WORK TO BE COMPLETED ▸ Each line of the listing below must be retyped exactly, with images left out.

SOURCE DATA ▸
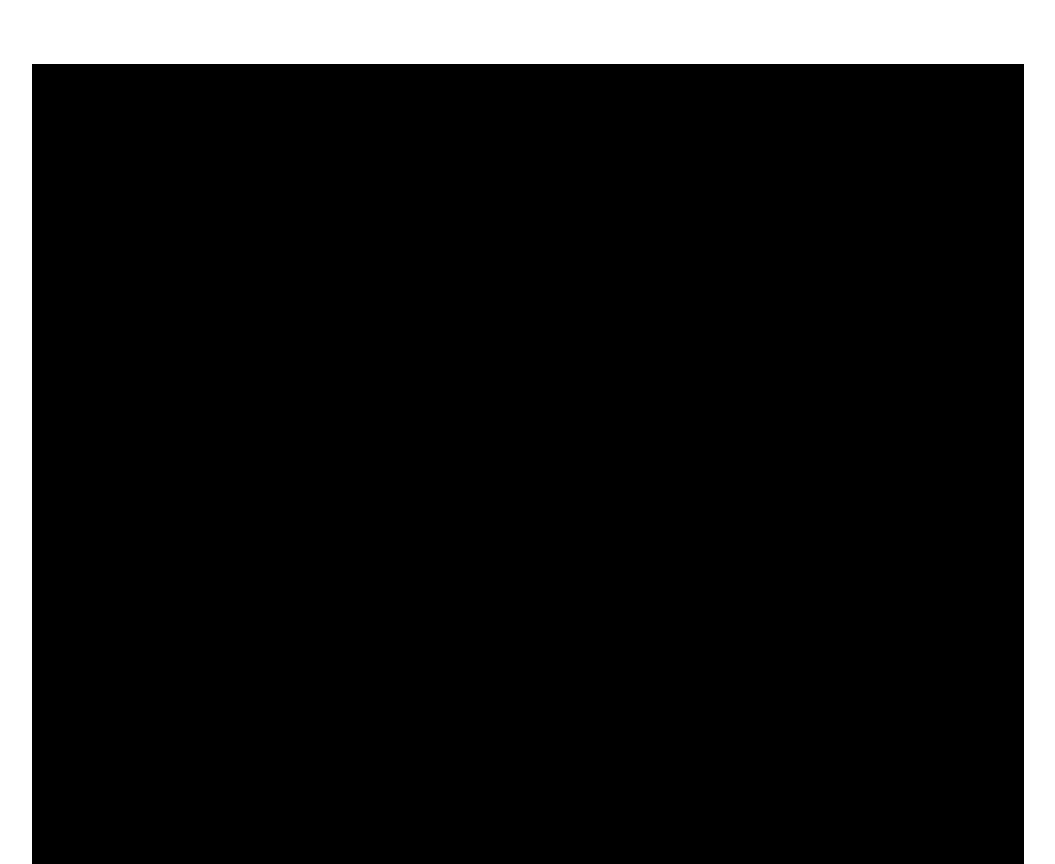
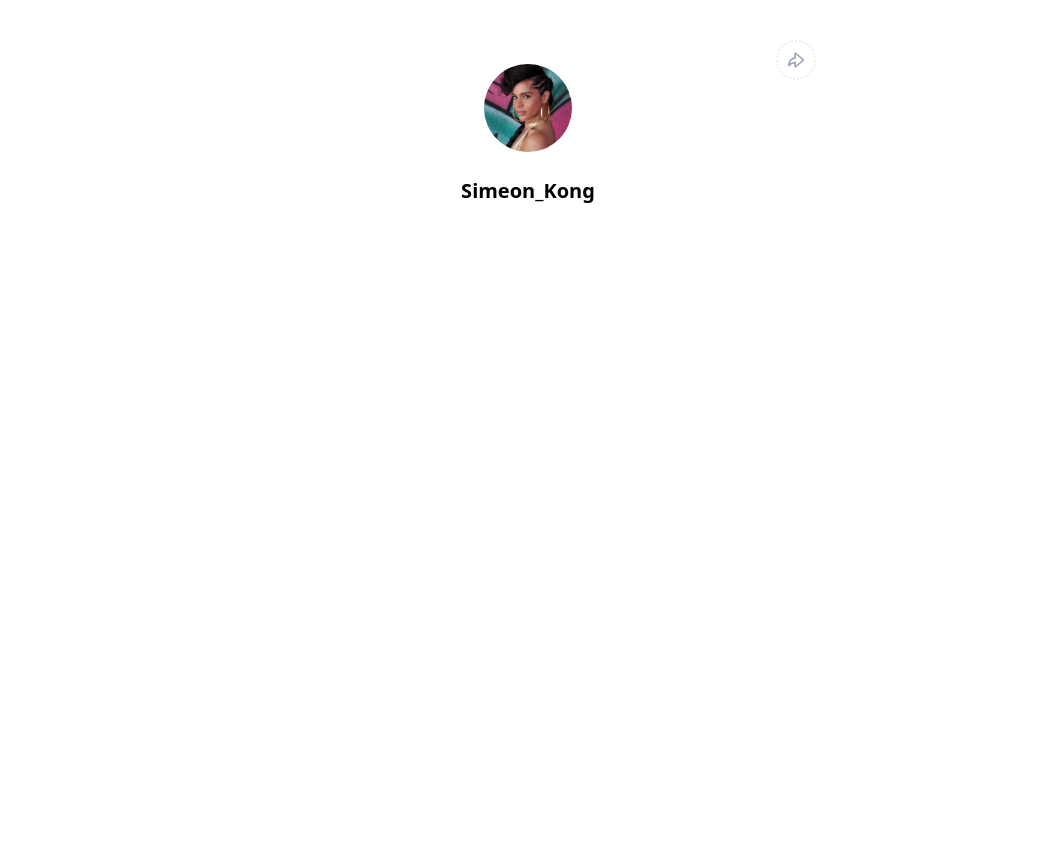
Before and after one commit to simziky/linktree-hng, a React (Create React App) app: page / in a window 1280 px wide. Shown: the whole page, without its empty margins (112-1167 px from the left). Built offline with nearby package versions, Linux system fonts and the light colour scheme.

Commit message:
profile section completed

```diff
--- a/src/index.scss
+++ b/src/index.scss
@@ -2,4 +2,6 @@ body {
   margin: 0;
   padding: 0;
   box-sizing: border-box;
+
+  font-family: system-ui, -apple-system, BlinkMacSystemFont, 'Segoe UI', Roboto, Oxygen, Ubuntu, Cantarell, 'Open Sans', 'Helvetica Neue', sans-serif;
 }
--- a/src/pages/home/linkTree.js
+++ b/src/pages/home/linkTree.js
@@ -1,4 +1,5 @@
-
+import profile from "../../images/profile.svg"
+import share from "../../icons/share.svg"
 import './linkTree.scss';
 
 function Home() {
@@ -13,7 +14,18 @@ function Home() {
 
         <div className='profile-section'>
 
+          <div id="profile__img">
+            <img src={profile} alt="profile-img" />
+          </div>
+
+          <span>
+            <img src={share} alt="share-icon" />
+          </span>
+
           <div className='profile-social'>
+            <div id="twitter">Simeon_Kong</div>
+
+            <div id="slack">Simeon Ehioze</div>
 
           </div>
 
--- a/src/pages/home/linkTree.scss
+++ b/src/pages/home/linkTree.scss
@@ -6,14 +6,54 @@
         .content-inner {
             width: 100%;
             height: 100vh;
-            background-color: black;
 
 
             .profile-section{
+                display: flex;
+                flex-direction: column;
+                align-items: center;
+                position: relative;
+
+               #profile__img {
+                    width: 88px;
+                    height: 88px;
+
+                img {
+                    width: 100%;
+                    height: auto;
+                }
+
+               }
+
+               span {
+                position: absolute;
+                top: 0;
+                right: 13rem;
+                margin-top: -1.5rem;
+
+                img {
+                    width: 40px;
+                    height: 40px;
+                }
+               }
 
 
                 .profile-social {
+                    width: 100%;
+                    div {
+                        width: 100%;
+                        height: 30px;
+                        margin-top: 24px;
+                        font-style: normal;
+                        font-weight: 700;
+                        font-size: 20px;
+                        line-height: 30px;
+                        text-align: center;
+                    }
 
+                    #slack {
+                        display: none;
+                    }
                 }
 
             }
```
Also changed, not shown: src/icons/share.svg (added), src/images/profile.svg (added).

EXERCISE RESULT ▸
Before and after one commit to simziky/linktree-hng, a React (Create React App) app: page / in a window 1280 px wide. Shown: the whole page, without its empty margins (112-1167 px from the left). Built offline with nearby package versions, Linux system fonts and the light colour scheme.

Commit message:
profile section completed

```diff
--- a/src/index.scss
+++ b/src/index.scss
@@ -2,4 +2,6 @@ body {
   margin: 0;
   padding: 0;
   box-sizing: border-box;
+
+  font-family: system-ui, -apple-system, BlinkMacSystemFont, 'Segoe UI', Roboto, Oxygen, Ubuntu, Cantarell, 'Open Sans', 'Helvetica Neue', sans-serif;
 }
--- a/src/pages/home/linkTree.js
+++ b/src/pages/home/linkTree.js
@@ -1,4 +1,5 @@
-
+import profile from "../../images/profile.svg"
+import share from "../../icons/share.svg"
 import './linkTree.scss';
 
 function Home() {
@@ -13,7 +14,18 @@ function Home() {
 
         <div className='profile-section'>
 
+          <div id="profile__img">
+            <img src={profile} alt="profile-img" />
+          </div>
+
+          <span>
+            <img src={share} alt="share-icon" />
+          </span>
+
           <div className='profile-social'>
+            <div id="twitter">Simeon_Kong</div>
+
+            <div id="slack">Simeon Ehioze</div>
 
           </div>
 
--- a/src/pages/home/linkTree.scss
+++ b/src/pages/home/linkTree.scss
@@ -6,14 +6,54 @@
         .content-inner {
             width: 100%;
             height: 100vh;
-            background-color: black;
 
 
             .profile-section{
+                display: flex;
+                flex-direction: column;
+                align-items: center;
+                position: relative;
+
+               #profile__img {
+                    width: 88px;
+                    height: 88px;
+
+                img {
+                    width: 100%;
+                    height: auto;
+                }
+
+               }
+
+               span {
+                position: absolute;
+                top: 0;
+                right: 13rem;
+                margin-top: -1.5rem;
+
+                img {
+                    width: 40px;
+                    height: 40px;
+                }
+               }
 
 
                 .profile-social {
+                    width: 100%;
+                    div {
+                        width: 100%;
+                        height: 30px;
+                        margin-top: 24px;
+                        font-style: normal;
+                        font-weight: 700;
+                        font-size: 20px;
+                        line-height: 30px;
+                        text-align: center;
+                    }
 
+                    #slack {
+                        display: none;
+                    }
                 }
 
             }
```
Also changed, not shown: src/icons/share.svg (added), src/images/profile.svg (added).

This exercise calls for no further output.